News from IBE (CSIC-UPF)
The domestic yeast Saccharomyces cerevisiae, a model organism in genetic research, is surprisingly poorly understood outside the lab. In particular, researchers have struggled to explain genomic data suggesting that S. cerevisiae outcrosses regularly in the wild, given the apparent absence of natural environments favoring the species’ sexual dreproduction. Researchers at the University of Florence in collaboration with Leonardo Dapporto, a postdoctoral researcher at Butterfly Diversity & Evolution Lab, have now identified at least one place where outcrossing is occurring regularly in the wild: within wasp guts. The team’s findings were published in PNAS yesterday (January 18).
Earlier work had shown that both pure and hybrid strains of S. cerevisiae could survive the guts of hibernating Polistes dominula wasps, and that these wasps played an important role in moving yeasts between grapes in European wineries. But it was unclear whether the hibernating wasps were simply incubating diverse yeast strains or if they were in fact promoting sexual reproduction and hybridization among gut-dwelling yeast.

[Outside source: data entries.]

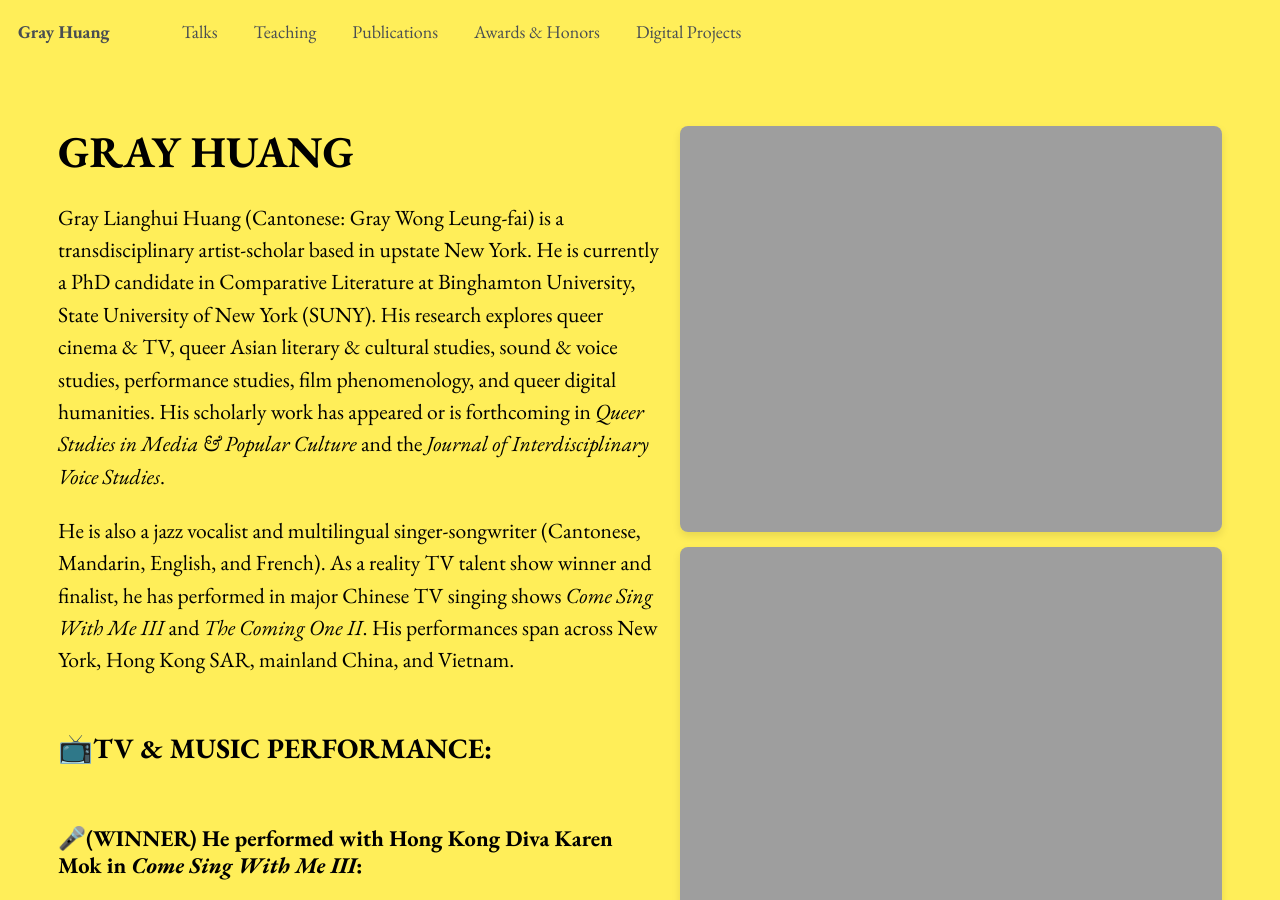
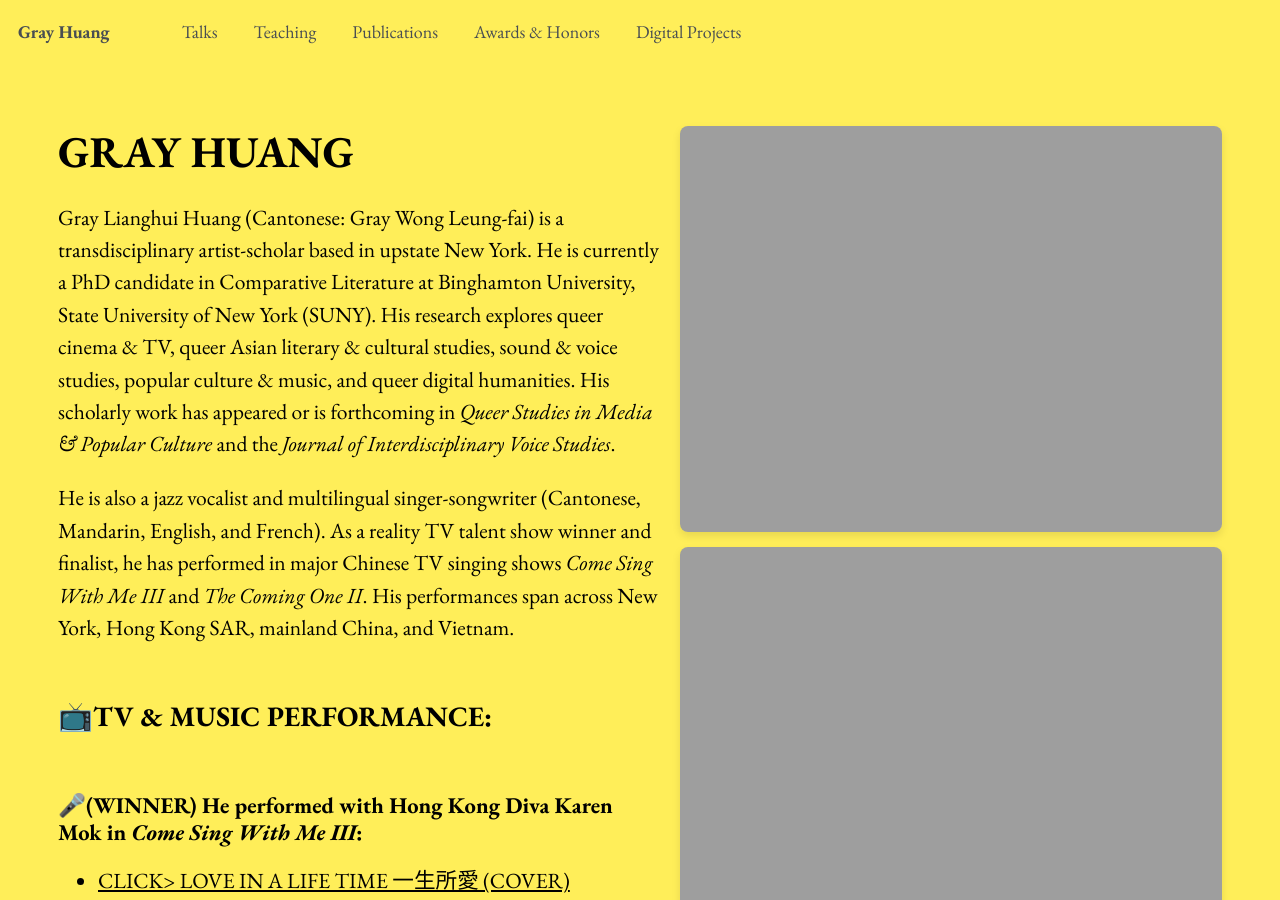
Before and after one commit to gray-huang/gray-huang.github.io, a Jekyll site: the page built from _pages/about.md, in a window 1280 px wide and 900 px high. Built offline with Jekyll 4.4.1, drawn with Linux system fonts in a browser that asks for light colours.

Commit message:
Update about.md

```diff
--- a/_pages/about.md
+++ b/_pages/about.md
@@ -11,7 +11,7 @@ body_class: "home-page-yellow"
 <div class="bio-container">
     <div class="bio-text">
         <h1>GRAY HUANG</h1>
-        <p>Gray Lianghui Huang (Cantonese: Gray Wong Leung-fai) is a transdisciplinary artist-scholar based in upstate New York. He is currently a PhD candidate in Comparative Literature at Binghamton University, State University of New York (SUNY). His research explores queer cinema & TV, queer Asian literary & cultural studies, sound & voice studies, performance studies, film phenomenology, and queer digital humanities. His scholarly work has appeared or is forthcoming in <i>Queer Studies in Media & Popular Culture</i> and the <i>Journal of Interdisciplinary Voice Studies</i>. </p>
+        <p>Gray Lianghui Huang (Cantonese: Gray Wong Leung-fai) is a transdisciplinary artist-scholar based in upstate New York. He is currently a PhD candidate in Comparative Literature at Binghamton University, State University of New York (SUNY). His research explores queer cinema & TV, queer Asian literary & cultural studies, sound & voice studies, popular culture & music, and queer digital humanities. His scholarly work has appeared or is forthcoming in <i>Queer Studies in Media & Popular Culture</i> and the <i>Journal of Interdisciplinary Voice Studies</i>. </p>
 
         <p>He is also a jazz vocalist and multilingual singer-songwriter (Cantonese, Mandarin, English, and French). As a reality TV talent show winner and finalist, he has performed in major Chinese TV singing shows <i>Come Sing With Me III</i> and <i>The Coming One II</i>. His performances span across New York, Hong Kong SAR, mainland China, and Vietnam. </p>
 
```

Stefanini, I.; Dapporto, L.; Berná, L.; Polsinelli, M.; Turillazzi, S; and Cavalieri, D. (2016). Social wasps are a Saccharomyces mating nest. PNAS, doi:10.1073/pnas.1516453113, 2016.